The Sinking City disappeared from Steam earlier this year due to a messy legal dispute

(Image credit: Frogwares)

Lovecraftian detective game The Sinking City, released in 2019, was a very okay investigative adventure: "An occasionally entertaining detective game blighted by poor writing, rote combat, and a dreary open world," is how we described it in our 66% review. Earlier this year, however, it disappeared from several storefronts including Steam and GOG, with no explanation as to why.

Today, developer Frogwares finally spoke out about the matter, releasing a lengthy statement saying that the removal was the result of a legal dispute with publisher Nacon, formerly known as Bigben Interactive. The two companies signed a deal in 2017 granting Nacon the right to "sell and commercialize" the game on consoles and PC in exchange for payments based on production milestones—a fairly standard arrangement, from the sound of it—while actual ownership of the game would remain with Frogwares.

But according to the claim, Nacon was consistently late with payments, particularly after the publisher purchased a studio working on another Lovecraftian game—possibly Cyanide, which Nacon acquired a few months ahead of the 2018 release of Call of Cthulhu. After the acquisition, Nacon allegedly demanded that Frogwares turn over the source code to The Sinking City.

"Once again, BBI/Nacon does not own the IP—they are a licensee. They sell the game—not develop and co-create it," Frogwares said. "After we refused to comply, we stopped receiving financial contributions for over 4 months."

Following the release of The Sinking City in June 2019, Frogwares said Nacon attempted to cancel previously-approved milestones, meaning that it would not receive any profit on the sale of the game. This was the action that resulted in the lawsuit: "A retroactive cancellation on not delivering a product on time that is already out in the market is not acceptable," the studio said.

After the suit was filed, Frogwares said it found numerous inconsistencies in income reports that made it impossible to determine whether sales or revenues were being properly calculated. It also discovered that some copyright notices were incorrect, and that the Frogwares logo had been removed from some PlayStation 4 and Xbox One game covers and marketing materials, giving the impression that Nacon and not Frogwares owned the property. There was even a tabletop RPG produced without the studio's knowledge.

"We tried to contact BigBen/Nacon for 11 months and resolve these issues, but we have not received any satisfactory response from their representatives," Frogwares said. "So during a lengthy and exhausting legal battle, we finally decided to terminate the contract on April 20th, 2020, because of the numerous above-mentioned issues."

Frogwares said that Nacon attempted to use emergency laws intended to protect businesses during the COVID-19 pandemic to resist the termination of the contract, although it was ultimately compelled by French courts. Despite that, Frogwares says that it is still owed roughly €1 million in royalties, and that confusion over who actually owns The Sinking City is still causing headaches, and led some storefronts to "preemptively delist" the game while waiting for everything to be sorted out.

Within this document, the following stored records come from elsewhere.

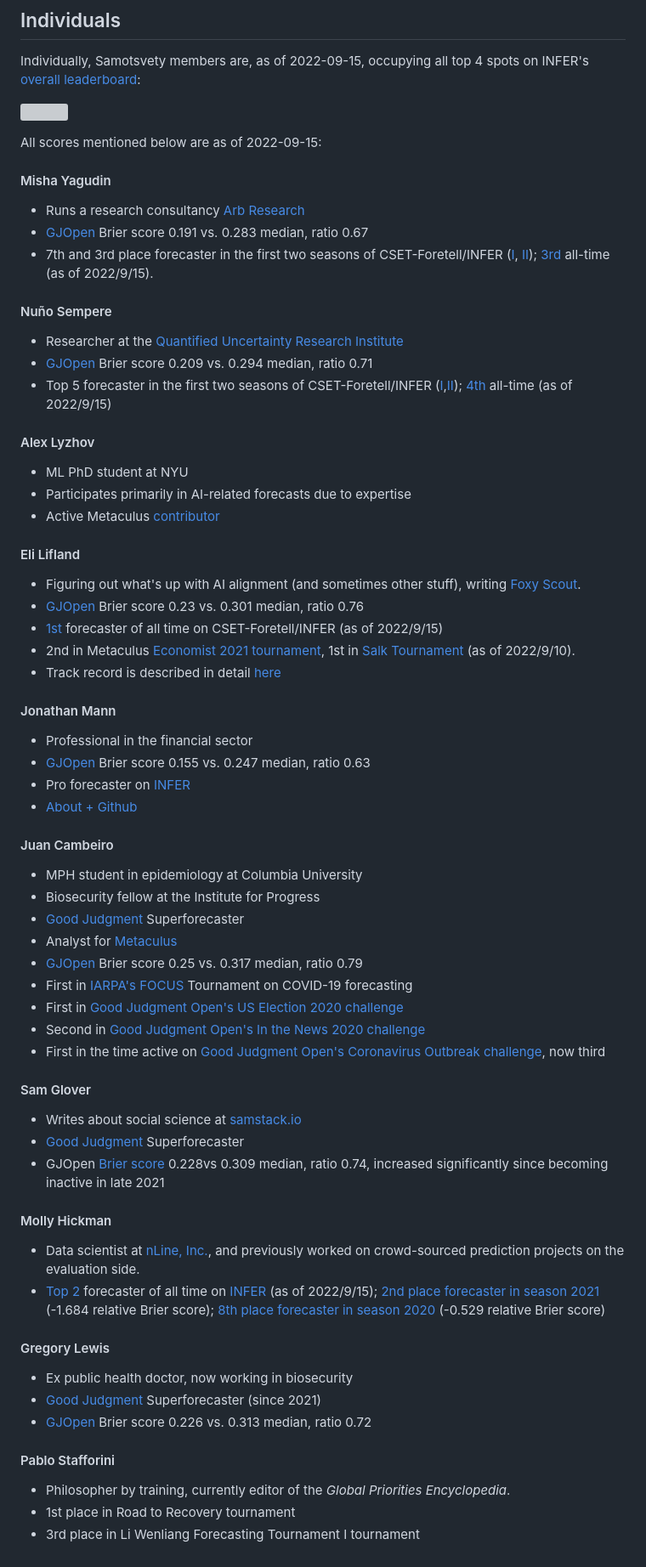
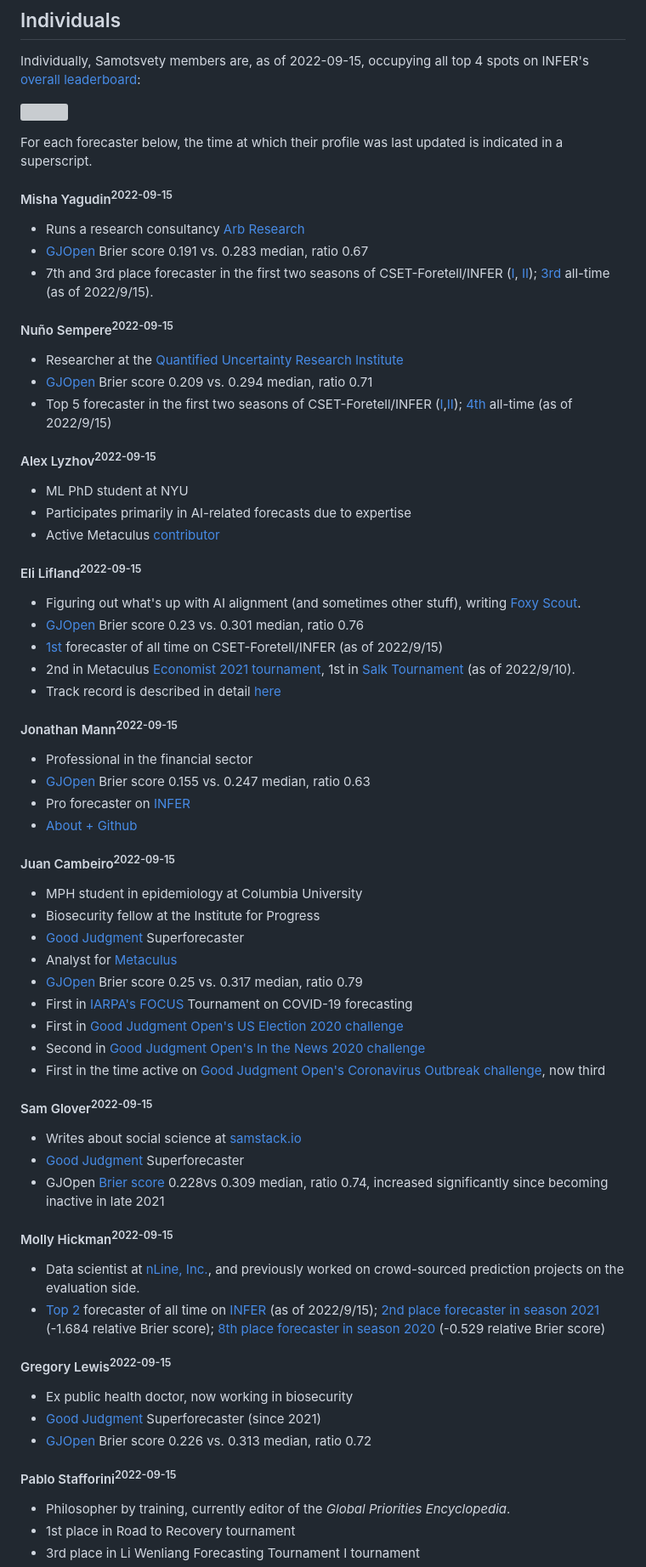
Before and after one commit to patlim1/samotsvety.org, a Markdown page: track-record/index.md, the part around the change printed below. Shown: that part at 85% size. Rendered like a GitHub page; grey boxes are pictures that could not be loaded.

Commit message:
tweak: add Vidur, add time of last update.

```diff
--- a/track-record/index.md
+++ b/track-record/index.md
@@ -24,40 +24,41 @@ Individually, Samotsvety members are, as of 2022-09-15, occupying all top 4 spot
 
 ![](https://i.imgur.com/ygMxoht.png)
 
-All scores mentioned below are as of 2022-09-15:
+For each forecaster below, the time at which their profile was last updated is indicated in a superscript.
 
-#### Misha Yagudin
+#### Misha Yagudin<sup>2022-09-15</sup>
 - Runs a research consultancy [Arb Research](https://arbresearch.com/)
 - [GJOpen](https://www.gjopen.com/forecaster/yagudin) Brier score 0.191 vs. 0.283 median, ratio 0.67
 - 7th and 3rd place forecaster in the first two seasons of CSET-Foretell/INFER ([I](https://www.infer-pub.com/leaderboards/seasons/1), [II](https://www.infer-pub.com/leaderboards/seasons/2)); [3rd](https://www.infer-pub.com/forecaster/yagudin/performance?alltime=true) all-time (as of 2022/9/15).
 
-#### Nuño Sempere
+#### Nuño Sempere<sup>2022-09-15</sup>
 
 - Researcher at the [Quantified Uncertainty Research Institute](https://quantifieduncertainty.org/)
 - [GJOpen](https://www.gjopen.com/forecaster/LokiOdinevich) Brier score 0.209 vs. 0.294 median, ratio 0.71
 - Top 5 forecaster in the first two seasons of CSET-Foretell/INFER ([I](https://www.infer-pub.com/leaderboards/seasons/1),[II](https://www.infer-pub.com/leaderboards/seasons/2)); [4th](https://www.infer-pub.com/forecaster/loki/performance?alltime=true) all-time (as of 2022/9/15)
 
-#### Alex Lyzhov
+#### Alex Lyzhov<sup>2022-09-15</sup>
 
 - ML PhD student at NYU
 - Participates primarily in AI-related forecasts due to expertise
 - Active Metaculus [contributor](https://www.metaculus.com/accounts/profile/103447/)
 
-#### Eli Lifland
+#### Eli Lifland<sup>2022-09-15</sup>
+
 - Figuring out what's up with AI alignment (and sometimes other stuff), writing [Foxy Scout](https://www.foxy-scout.com/).
 - [GJOpen](https://www.gjopen.com/forecaster/elifland) Brier score 0.23 vs. 0.301 median, ratio 0.76
 - [1st](https://www.infer-pub.com/forecaster/elifland/performance?alltime=true) forecaster of all time on CSET-Foretell/INFER (as of 2022/9/15)
 - 2nd in Metaculus [Economist 2021 tournament](https://www.metaculus.com/questions/11438/economist-2021-tournament-winners/), 1st in [Salk Tournament](https://pandemic.metaculus.com/contests/?selected=salk-tournament) (as of 2022/9/10).
 - Track record is described in detail [here](https://www.lesswrong.com/posts/XAkhqkNQByEaT8MED/personal-forecasting-retrospective-2020-2022)
 
-#### Jonathan Mann
+#### Jonathan Mann<sup>2022-09-15</sup>
 
 - Professional in the financial sector
 - [GJOpen](https://www.gjopen.com/forecaster/JonathanMann) Brier score 0.155 vs. 0.247 median, ratio 0.63
 - Pro forecaster on [INFER](https://www.infer-pub.com/forecaster/JonathanMann/performance)
 - [About + Github](https://jonathanmann.github.io/about/)
 
-#### Juan Cambeiro
+#### Juan Cambeiro<sup>2022-09-15</sup>
 
 - MPH student in epidemiology at Columbia University
 - Biosecurity fellow at the Institute for Progress
@@ -69,25 +70,25 @@ All scores mentioned below are as of 2022-09-15:
 - Second in [Good Judgment Open's In the News 2020 challenge](https://www.gjopen.com/challenges/36-in-the-news-2020/scores)
 - First in the time active on [Good Judgment Open's Coronavirus Outbreak challenge](https://www.gjopen.com/challenges/43-coronavirus-outbreak/scores), now third
 
-#### Sam Glover
+#### Sam Glover<sup>2022-09-15</sup>
 
 - Writes about social science at [samstack.io](https://www.samstack.io)
 - [Good Judgment](https://www.gjopen.com/) Superforecaster
 - GJOpen [Brier score](https://www.gjopen.com/forecaster/samglover97) 0.228vs 0.309 median, ratio 0.74, increased significantly since becoming inactive in late 2021
 
-#### Molly Hickman
+#### Molly Hickman<sup>2022-09-15</sup>
 
 - Data scientist at [nLine, Inc.](https://nline.io/), and previously worked on crowd-sourced prediction projects on the evaluation side.
 - [Top 2](https://www.infer-pub.com/forecaster/mollygh) forecaster of all time on [INFER](https://www.infer-pub.com/) (as of 2022/9/15); [2nd place forecaster in season 2021](https://www.infer-pub.com/leaderboards/seasons/2) (-1.684 relative Brier score); [8th place forecaster in season 2020](https://www.infer-pub.com/leaderboards/seasons/1) (-0.529 relative Brier score)
 
-#### Gregory Lewis
+#### Gregory Lewis<sup>2022-09-15</sup>
 
 - Ex public health doctor, now working in biosecurity
 - [Good Judgment](https://www.gjopen.com/) Superforecaster (since 2021)
 - [GJOpen](https://www.gjopen.com/forecaster/Gjlewis) Brier score 0.226 vs. 0.313 median, ratio 0.72
 
 
-#### Pablo Stafforini
+#### Pablo Stafforini<sup>2022-09-15</sup>
 
 - Philosopher by training, currently editor of the *Global Priorities Encyclopedia*.
 - 1st place in Road to Recovery tournament
```
Also changed, not shown: other parts of track-record/index.md (+11 -4 lines).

"Given these breaches, ongoing hurdles and an unwillingness to cooperate, Frogwares last resort was to request the removal of The Sinking City from any remaining stores to at least halt any further sales going to BBI/Nacon," it said.

The Sinking City is still available for purchase on Origin and directly from Frogwares, and the studio expressed hope that it will return to other storefronts soon. 

Update: Publisher Nacon "emphatically" denied the allegations made by Frogwares, saying in an August 26 statement that the studio is attempting to discredit the publisher while the matter is still before the courts.

"A dispute between Nacon and Frogwares over the interpretation of the Sinking City videogame publishing agreement is pending before French courts. A decision is not expected for several months," Nacon said.: However, Frogwares thought it necessary to anticipate the upcoming ruling by issuing a press release on their website and Twitter feed, which reflects a personal and erroneous interpretation of the content of the agreement and the nature of this dispute."

"Nacon emphatically rejects this open letter, the terms of which do not square with the facts. Frogwares is seeking to discredit Nacon in the eyes of the public and professionals alike (even going so far as disclosing confidential information!) and to jeopardize the distribution of The Sinking City, the development of which was principally funded by Nacon. This behavior, unworthy of any professional, is unacceptable and Nacon intends to take legal action so as to get them convicted and obtain redress. Nacon is confident about the outcome of the dispute, irrespective of the tricks used by Frogwares to cause them harm."

Nacon declined to comment on the matter further.

Andy Chalk

Andy has been gaming on PCs from the very beginning, starting as a youngster with text adventures and primitive action games on a cassette-based TRS80. From there he graduated to the glory days of Sierra Online adventures and Microprose sims, ran a local BBS, learned how to build PCs, and developed a longstanding love of RPGs, immersive sims, and shooters. He began writing videogame news in 2007 for The Escapist and somehow managed to avoid getting fired until 2014, when he joined the storied ranks of PC Gamer. He covers all aspects of the industry, from new game announcements and patch notes to legal disputes, Twitch beefs, esports, and Henry Cavill. Lots of Henry Cavill.